Council picks Neill; two council candidates questioned
The Spokane Valley City Council moved quickly Tuesday to appoint a new planning commissioner, voting unanimously to approve Steven Neill with no discussion or questions.
Mayor Tom Towey, who made the recommendation, said he was encouraged by the quality of the candidates for the position and that he did not take his decision lightly. “It’s a very, very tough decision to make.”
Neill, a distribution specialist with Office Max, applied and was interviewed for a vacant council position earlier this year. He also applied to fill the council vacancy created by the death of Bob McCaslin and was selected for an interview, but decided to withdraw his request and applied for the planning commission instead. He also applied for a planning commission seat in December.
The other applicants for the position were: John Baldwin, a longtime SCOPE volunteer; Gordon Curry, a self-employed real estate broker; Bill Stallcop, a retired transportation manager; George Watson, project director and partner at Watson and Herres Architectural Firm; and Jennie Willardson, a customer service representative for West Corp.
The council also spent time interviewing council candidates Chuck Hafner and Ben Wick. They are expected to select one of the two during the May 17 council meeting.
Hafner said the most important issue facing the city is the budget and it must be “austere.” Councilman Bill Gothmann said Hafner’s application indicated he would streamline the permitting process. “How do you envision doing that?”

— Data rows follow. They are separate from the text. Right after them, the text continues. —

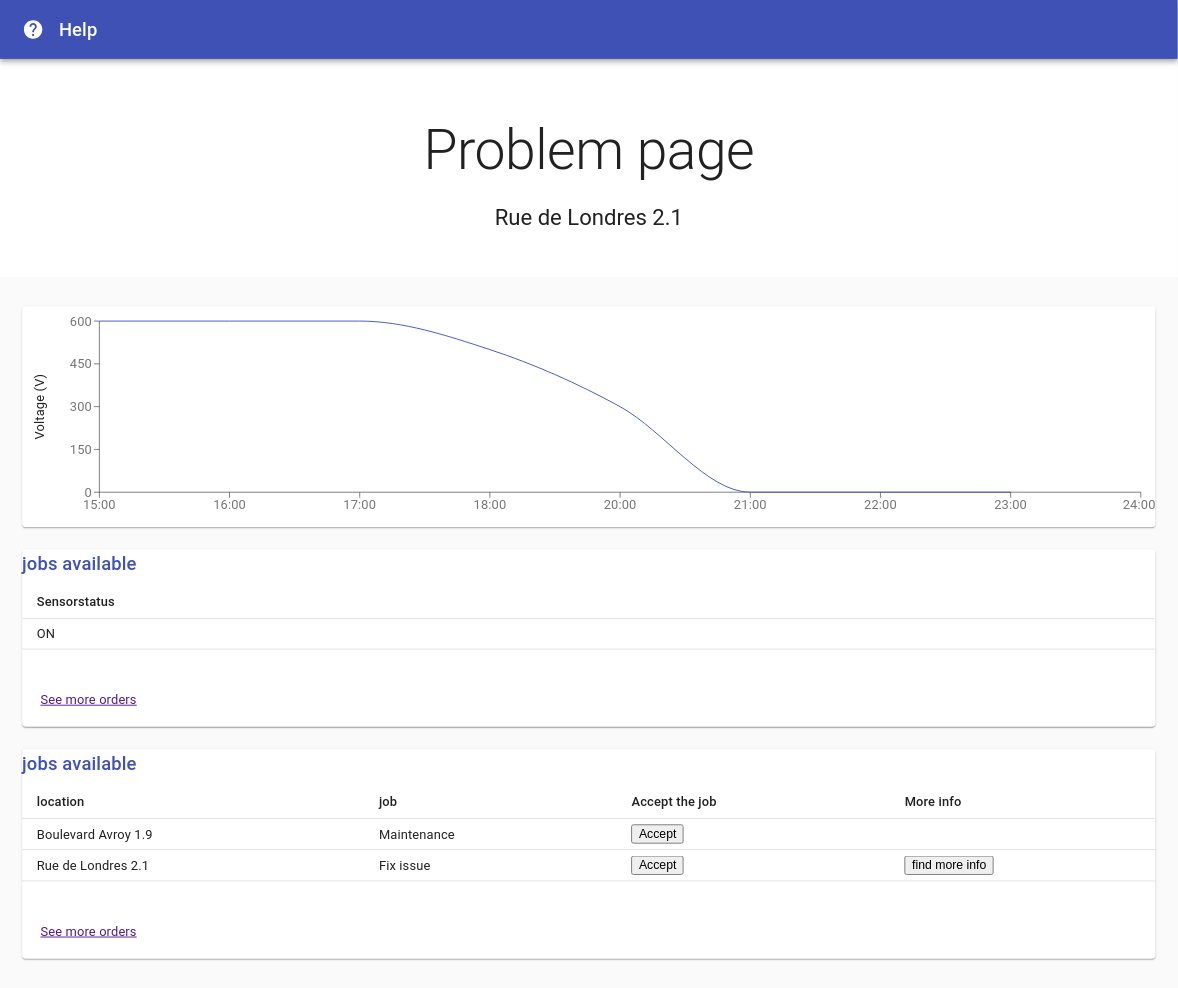
Repository: sapbrussels/intelligenthighway_webapp
Page: /Problempage (app in router/)
The author's editor kept a copy of each file at every save. The page is drawn from the files as they stood at one save, then again after the next save.
The browser window is 1280 px wide. The pictures show the whole page, at 92% of full size.
The project was rebuilt for these pictures with package versions that can differ from the ones it lists, and the page was loaded fresh each time. Also part of the build but not shown: router/src/App.css, router/src/Login.js, router/src/Maps.js, router/src/Jobspage.js, router/src/Direction.js, router/src/Maintenance.js, router/src/Help.js.

Above is the page before, as saved 2020-03-31 15:22:40.

### router/src/App.js
import React from 'react';
import {BrowserRouter, Route, Switch} from "react-router-dom";
import './App.css';
import Login from './Login';
import Jobspage from'./Jobspage';
import Maintenance from './Maintenance';
import Help from './Help';
import Problempage from './Problempage';

function App() {
  return (
    <BrowserRouter>
    <Switch>
     <Route path='/' exact component={Login}/>
     <Route path='/Jobspage' exact component={Jobspage}/>
     <Route path='/Maintenance' exact component={Maintenance}/>
     <Route path='/Help' exact component={Help}/>
     <Route path='/Problempage' exact component={Problempage}/>
     </Switch>
    </BrowserRouter>

  );
}

export default App;

### router/src/Problempage.js
import React from 'react';
import AppBar from '@material-ui/core/AppBar';
import HelpIcon from '@material-ui/icons/Help';
import Paper from '@material-ui/core/Paper';
import CssBaseline from '@material-ui/core/CssBaseline';
import Grid from '@material-ui/core/Grid';
import Toolbar from '@material-ui/core/Toolbar';
import Typography from '@material-ui/core/Typography';
import { makeStyles } from '@material-ui/core/styles';
import Container from '@material-ui/core/Container';
import SensorData from './SensorData';
import CommunityData from './CommunityData';
import Voltage from './Voltage';

const useStyles = makeStyles((theme) => ({
  icon: {
    marginRight: theme.spacing(2),
  },
  heroContent: {
    backgroundColor: theme.palette.background.paper,
    padding: theme.spacing(8, 0, 6),
  },
  heroButtons: {
    marginTop: theme.spacing(4),
  },
  cardGrid: {
    paddingTop: theme.spacing(8),
    paddingBottom: theme.spacing(8),
  },
  card: {
    height: '100%',
    display: 'flex',
    flexDirection: 'column',

  },
  cardMedia: {
    paddingTop: '100%', // 16:9
  },
  cardContent: {
    flexGrow: 1,
  },
  footer: {
    backgroundColor: theme.palette.background.paper,
    padding: theme.spacing(6),
  },
  container: {
    paddingTop: theme.spacing(4),
    paddingBottom: theme.spacing(4),
  },
  paper: {
    height: '100%',
    display: 'flex',
    flexDirection: 'column',

  },
  fixedheight:{
    height: 240,
  },
}));



export default function Album() {
  const classes = useStyles();

  return (
    <React.Fragment>
      <CssBaseline />
      <AppBar position="relative">
        <Toolbar>
          <HelpIcon className={classes.icon} />
          <Typography variant="h6" color="inherit" noWrap>
            Help
          </Typography>
        </Toolbar>
      </AppBar>
      <main>
        {/* Hero unit */}
        <div className={classes.heroContent}>
          <Container maxWidth="sm">
            <Typography component="h1" variant="h2" align="center" color="textPrimary" gutterBottom>
              Problem page
            </Typography>

              <Grid container spacing={2} justify="center">
                <Grid item>
                <Typography variant="h5">
                 Rue de Londres 2.1
                </Typography>
                </Grid>
              </Grid>

          </Container>
        </div>
        <main className={classes.content}>
        <div className={classes.appBarSpacer} />
        <Container maxWidth="lg" className={classes.container}> {/* lg */}
          <Grid container spacing={3}>
          <Grid  item xs={12} >
              <Paper className={classes.fixedheight}>
                <Voltage />
              </Paper>
            </Grid>
            <Grid  item xs={12} >
              <Paper className={classes.paper}>
                <SensorData />
              </Paper>
            </Grid>
            <Grid  item xs={12}>
              <Paper className={classes.paper}>
                <CommunityData />
              </Paper>
            </Grid>
          </Grid>
        </Container>
      </main>
    </main>
    </React.Fragment>
  );
}

### router/src/listItems.js
import React from 'react';
import ListItem from '@material-ui/core/ListItem';
import ListItemIcon from '@material-ui/core/ListItemIcon';
import ListItemText from '@material-ui/core/ListItemText';
import DashboardIcon from '@material-ui/icons/Dashboard';
import ShoppingCartIcon from '@material-ui/icons/ShoppingCart';
import PeopleIcon from '@material-ui/icons/People';
import { Link } from "react-router-dom";

export const mainListItems = (
  <div>
        <ListItem >
          <ListItemIcon>
            <DashboardIcon />
          </ListItemIcon>
          <ListItemText  primary="jobs page" />
        </ListItem>
      <Link to='/Maintenance'>
          <ListItem button>
          <ListItemIcon>
            <ShoppingCartIcon />
          </ListItemIcon>
          <ListItemText primary="History" />
        </ListItem></Link>
      <Link to='/Help'>
          <ListItem button>
          <ListItemIcon>
            <PeopleIcon />
          </ListItemIcon>
          <ListItemText primary="help" />
        </ListItem></Link>
  </div>
);

### router/src/LightStatus.js
import React from 'react';
import Link from '@material-ui/core/Link';
import { makeStyles } from '@material-ui/core/styles';
import Table from '@material-ui/core/Table';
import TableBody from '@material-ui/core/TableBody';
import TableCell from '@material-ui/core/TableCell';
import TableHead from '@material-ui/core/TableHead';
import TableRow from '@material-ui/core/TableRow';
import Rectangle from 'react-rectangle';
import Title from './Title';



// Generate Order Data
function createData(id, street_light, status,light) {
  return { street_light, status, light};
}

const rows = [
  createData(0, 'Boulevard Avroy 1.9', 'ON', <Rectangle aspectRatio={[3,3]}>
  <div style={{ background: '#008000',  width: '40%', height: '40%' }} />
</Rectangle>),
  createData(1, 'Rue de Londres 2.1', 'OFF',<Rectangle aspectRatio={[3,3]}>
  <div style={{ background: '#FFFFFF', width: '40%', height: '40%' }} />
</Rectangle>),
  createData(2, 'Rue de Londres 2.3', 'X',<Rectangle aspectRatio={[3,3]}>
  <div style={{ background: '#FF0000', width: '40%', height: '40%' }} />
</Rectangle>),
];

function preventDefault(event) {
  event.preventDefault();
}

const useStyles = makeStyles((theme) => ({
  seeMore: {
    marginTop: theme.spacing(3),
    padding: '20px',
    borderRadius:'10px',
  },
}));

export default function LightStatus() {
  const classes = useStyles();
  return (
    <React.Fragment>
      <Title>Light status</Title>
      <Table size="small">
        <TableHead>
          <TableRow>
            <TableCell>street light</TableCell>
            <TableCell>status</TableCell>
            <TableCell></TableCell>
          </TableRow>
        </TableHead>
        <TableBody>
          {rows.map((row) => (
            <TableRow key={row.id}>
              <TableCell>{row.street_light}</TableCell>
              <TableCell> {row.status}</TableCell>
              <TableCell> {row.light}</TableCell>
            </TableRow>
          ))}
        </TableBody>
      </Table>
      <div className={classes.seeMore}>
        <Link color="primary" href="#" onClick={preventDefault}>
          See more lights
        </Link>
      </div>
    </React.Fragment>
  );
}

### router/src/Jobslist.js
import React from 'react';
import {Link} from 'react-router-dom';
import { makeStyles } from '@material-ui/core/styles';
import Table from '@material-ui/core/Table';
import TableBody from '@material-ui/core/TableBody';
import TableCell from '@material-ui/core/TableCell';
import TableHead from '@material-ui/core/TableHead';
import TableRow from '@material-ui/core/TableRow';
import Title from './Title';

// Generate Order Data
function createData(id, location, job, accept, info) {
  return { id, location, job, accept, info };
}

const rows = [
    createData(0, 'Boulevard Avroy 1.9', 'Maintenance',<Link to="/Maintenance"><button>Accept</button></Link>),
    createData(1, 'Rue de Londres 2.1', 'Fix issue',<button>Accept</button>, <Link to="/Problempage"><button>find more info</button></Link>),
];

function preventDefault(event) {
  event.preventDefault();
}

const useStyles = makeStyles((theme) => ({
  seeMore: {
    marginTop: theme.spacing(3),
    padding: '20px',
    borderRadius:'10px',
  },
}));

    export default function Jobslist() {
    const classes = useStyles();
    return (
        <React.Fragment>
        <Title>jobs available</Title>
        <Table size="small">
            <TableHead>
            <TableRow>
                <TableCell>location</TableCell>
                <TableCell>job</TableCell>
                <TableCell>Accept the job</TableCell>
                <TableCell>More info</TableCell>
            </TableRow>
            </TableHead>
            <TableBody>
            {rows.map((row) => (
                <TableRow key={row.id}>
                <TableCell>{row.location}</TableCell>
                <TableCell>{row.job}</TableCell>
                <TableCell>{row.accept}</TableCell>
                <TableCell>{row.info}</TableCell>
                </TableRow>
            ))}
            </TableBody>
        </Table>
        <div className={classes.seeMore}>
            <Link color="primary" href="#" onClick={preventDefault}>
            See more orders
            </Link>
        </div>
        </React.Fragment>
    );
}

### router/src/Checklist.js
import React from 'react';
import Link from '@material-ui/core/Link';
import { makeStyles } from '@material-ui/core/styles';
import Table from '@material-ui/core/Table';
import TableBody from '@material-ui/core/TableBody';
import TableCell from '@material-ui/core/TableCell';
import TableHead from '@material-ui/core/TableHead';
import TableRow from '@material-ui/core/TableRow';
import Title from './Title';
import { Checkbox } from '@material-ui/core';

// Generate Order Data
function createData(id, check, tasks) {
  return { id, check, tasks };
}

const rows = [
  createData(0, <Checkbox></Checkbox>,'Turn all switches OFF & ON to stop dust build up'),
  createData(1, <Checkbox></Checkbox>,'turn all circuit-breakers OFF and reset'),
  createData(2, <Checkbox></Checkbox>,'Check for high resistance joints'),
  createData(3, <Checkbox></Checkbox>,'clean PE cell faces then cover to test functionnality'),
  createData(4, <Checkbox></Checkbox>,'check MEN and earthing'),
  createData(0, <Checkbox></Checkbox>,'Luminaire cleaning and inspection'),
  createData(1, <Checkbox></Checkbox>,'Inspect for any sign of vermin damage in the cabinet'),
  createData(2, <Checkbox></Checkbox>,'Remove grafitit on cabinet'),
  createData(3, <Checkbox></Checkbox>,'Trim all trees that interfere with solar-panels and light output of lulinaires'),
  createData(4, <Checkbox></Checkbox>,'Check all support structures for their integreties'),
  createData(3, <Checkbox></Checkbox>,'Installation, maintenance and replacement of post indentification label'),
  createData(4, <Checkbox></Checkbox>,'Installation, maintenace and replacement of supply point indentification labels'),
];


const useStyles = makeStyles((theme) => ({
  seeMore: {
    marginTop: theme.spacing(3),

  },
}));

export default function Orders() {
  const classes = useStyles();
  return (
    <React.Fragment>
      <Title>Maintenance checklist</Title>
      <Table size="small">
        <TableHead>
          <TableRow>
            <TableCell></TableCell>
            <TableCell>tasks</TableCell>

          </TableRow>
        </TableHead>
        <TableBody>
          {rows.map((row) => (
            <TableRow key={row.id}>
              <TableCell>{row.check}</TableCell>
              <TableCell>{row.tasks}</TableCell>
            </TableRow>
          ))}
        </TableBody>
      </Table>
      <div className={classes.seeMore}>
        <Link><button>Finished</button></Link>
      </div>
    </React.Fragment>
  );
}

### router/src/SensorData.js
import React from 'react';
import {Link} from 'react-router-dom';
import { makeStyles } from '@material-ui/core/styles';
import Table from '@material-ui/core/Table';
import TableBody from '@material-ui/core/TableBody';
import TableCell from '@material-ui/core/TableCell';
import TableHead from '@material-ui/core/TableHead';
import TableRow from '@material-ui/core/TableRow';
import Title from './Title';

// Generate Order Data
function createData(id,Sensorstatus) {
  return { id,Sensorstatus};
}

const rows = [
    createData(0, 'ON')

];

function preventDefault(event) {
  event.preventDefault();
}

const useStyles = makeStyles((theme) => ({
  seeMore: {
    marginTop: theme.spacing(3),
    padding: '20px',
    borderRadius:'10px',
  },
}));

    export default function Jobslist() {
    const classes = useStyles();
    return (
        <React.Fragment>
        <Title>jobs available</Title>
        <Table size="small">
            <TableHead>
            <TableRow>
                <TableCell>Sensorstatus</TableCell>

            </TableRow>
            </TableHead>
            <TableBody>
            {rows.map((row) => (
                <TableRow key={row.id}>
                <TableCell>{row.Sensorstatus}</TableCell>
                </TableRow>
            ))}
            </TableBody>
        </Table>
        <div className={classes.seeMore}>
            <Link color="primary" href="#" onClick={preventDefault}>
            See more orders
            </Link>
        </div>
        </React.Fragment>
    );
}

### router/src/CommunityData.js
import React from 'react';
import {Link} from 'react-router-dom';
import { makeStyles } from '@material-ui/core/styles';
import Table from '@material-ui/core/Table';
import TableBody from '@material-ui/core/TableBody';
import TableCell from '@material-ui/core/TableCell';
import TableHead from '@material-ui/core/TableHead';
import TableRow from '@material-ui/core/TableRow';
import Title from './Title';

// Generate Order Data
function createData(id, location, job, accept, info) {
  return { id, location, job, accept, info };
}

const rows = [
    createData(0, 'Boulevard Avroy 1.9', 'Maintenance',<Link to="/Maintenance"><button>Accept</button></Link>),
    createData(1, 'Rue de Londres 2.1', 'Fix issue',<button>Accept</button>, <Link to="/Problempage"><button>find more info</button></Link>),
];

function preventDefault(event) {
  event.preventDefault();
}

const useStyles = makeStyles((theme) => ({
  seeMore: {
    marginTop: theme.spacing(3),
    padding: '20px',
    borderRadius:'10px',
  },
}));

    export default function Jobslist() {
    const classes = useStyles();
    return (
        <React.Fragment>
        <Title>jobs available</Title>
        <Table size="small">
            <TableHead>
            <TableRow>
                <TableCell>location</TableCell>
                <TableCell>job</TableCell>
                <TableCell>Accept the job</TableCell>
                <TableCell>More info</TableCell>
            </TableRow>
            </TableHead>
            <TableBody>
            {rows.map((row) => (
                <TableRow key={row.id}>
                <TableCell>{row.location}</TableCell>
                <TableCell>{row.job}</TableCell>
                <TableCell>{row.accept}</TableCell>
                <TableCell>{row.info}</TableCell>
                </TableRow>
            ))}
            </TableBody>
        </Table>
        <div className={classes.seeMore}>
            <Link color="primary" href="#" onClick={preventDefault}>
            See more orders
            </Link>
        </div>
        </React.Fragment>
    );
}

### router/src/Voltage.js
import React from 'react';
import { useTheme } from '@material-ui/core/styles';
import { LineChart, Line, XAxis, YAxis, Label, ResponsiveContainer } from 'recharts';

// Generate Sales Data
function createData(time, amount) {
  return { time, amount };
}

const data = [
  createData('15:00', 600),
  createData('16:00', 600),
  createData('17:00', 600),
  createData('18:00', 500),
  createData('20:00', 300),
  createData('21:00', 0),
  createData('22:00', 0),
  createData('23:00', 0),
  createData('24:00', undefined),
];

export default function Chart() {
  const theme = useTheme();

  return (
    <React.Fragment>
      <ResponsiveContainer>
        <LineChart
          data={data}
          margin={{
            top: 16,
            right: 16,
            bottom: 8,
            left: 24,
          }}
        >
          <XAxis dataKey="time" stroke={theme.palette.text.secondary} />
          <YAxis stroke={theme.palette.text.secondary}>
            <Label
              angle={270}
              position="left"
              style={{ textAnchor: 'middle', fill: theme.palette.text.primary }}
            >
              Voltage (V)
            </Label>
          </YAxis>
          <Line type="monotone" dataKey="amount" stroke={theme.palette.primary.main} dot={false} />
        </LineChart>
      </ResponsiveContainer>
    </React.Fragment>
  );
}

Loaded but not shown: router/public/index.html (common file); router/src/index.js (common file); router/src/index.css (common file); router/src/serviceWorker.js (common file); router/src/Title.js (common file)

After the next save:
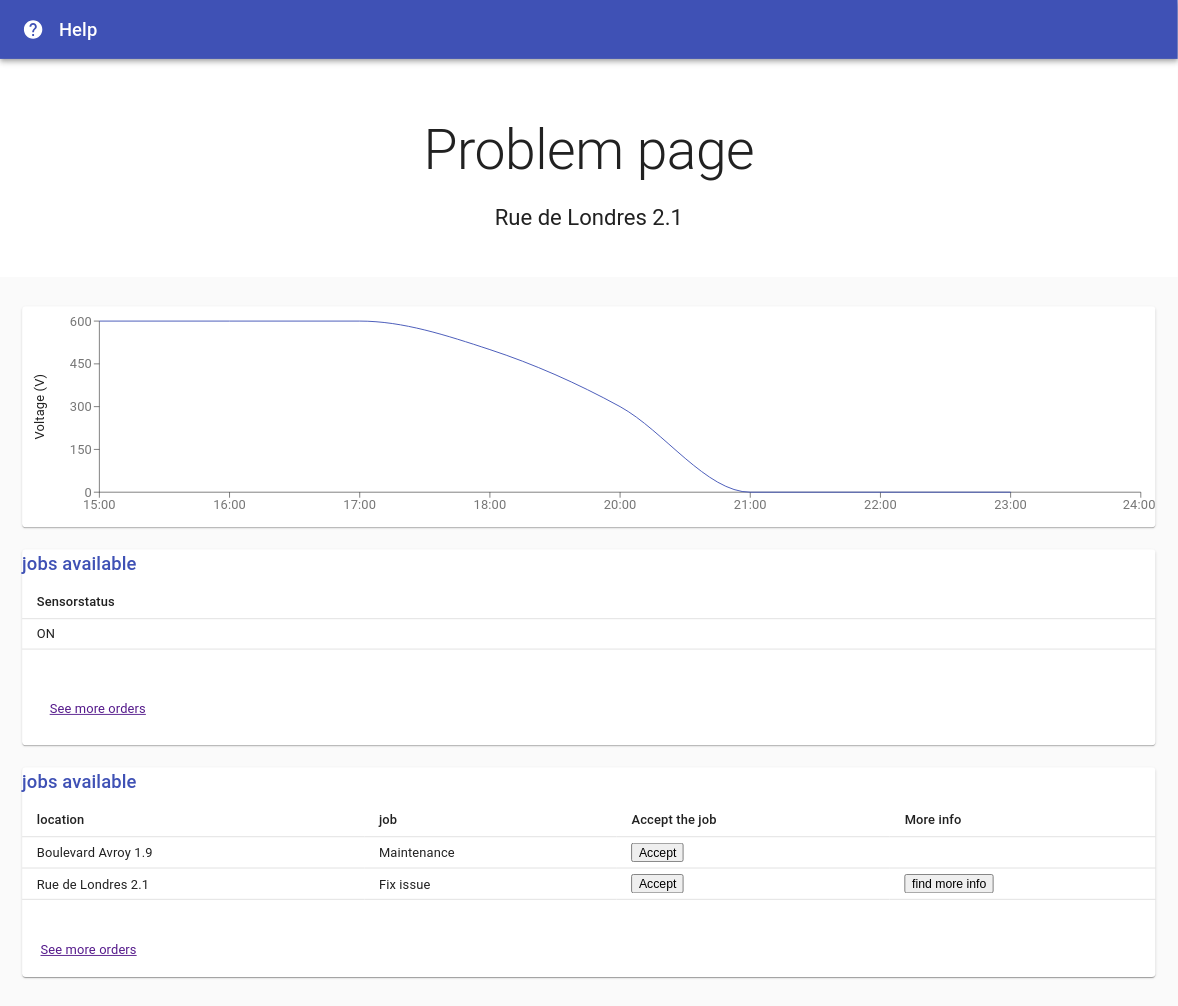
Saved 49 s later.
--- a/router/src/SensorData.js
+++ b/router/src/SensorData.js
@@ -25,7 +25,7 @@ function preventDefault(event) {
 const useStyles = makeStyles((theme) => ({
   seeMore: {
     marginTop: theme.spacing(3),
-    padding: '20px',
+    padding: '30px',
     borderRadius:'10px',
   },
 }));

The city staff needs to be able to make certain decisions, Hafner said, so “they don’t have to follow the book, cross the T and dot the I.”
Councilwoman Brenda Grassel asked Hafner to explain his vision for the future and Hafner said he didn’t have any specifics. “That’s so hypothetical I don’t think I can give you a plan,” he said. That is something the council must decide as a whole, he said.
Hafner also said he would work with the council to find money to pay for street preservation projects. “I’m not sure we’re going to have much decisions to make if we don’t get in some revenue,” he said.
Councilman Dean Grafos asked how Hafner would handle it if the council made a decision he didn’t agree with. Hafner said that while he might be struggling on the inside, he wouldn’t go to the media with any complaints. “That’s just tearing down the council,” he said.
In his second turn at an interview, Ben Wick said the most difficult part of being on the council would be the “daily loss of friends” because there is no way to make everyone happy. The most important issue facing the city is the need for a long-term strategic plan, he said, which would allow the city to “start to make progress toward that.”
Creating such a vision would have to be a collaborative process between the council, the community and business leaders, Wick said. “It’s not going to be easy,” he said. “It’s not going to be one person’s vision.”
Grafos asked how Wick would pay for needed street preservation projects. “The downside of street preservation is it costs money all the time,” Wick said. The city will be saving about $2 million a year after 2011 because it will no longer be paying for sewer projects and the full width paving associated with them. The city also has already set aside just under $1 million for the purpose, he said. “That’s three of your four million,” he said.
In other business, the council had a lengthy discussion on whether to apply for a $125,000 grant from the Department of Ecology to help pay for the ongoing update of the city’s Shoreline Master Program. The city has budgeted $150,000 for the process, said planner Lori Barlow. The grant could help pay for several items that were not included in the original budget, including staff time, a public access plan and a critical areas analysis.
The majority of the council agreed to have staff prepare a grant application and gather more information to bring before the council at a later date for a vote.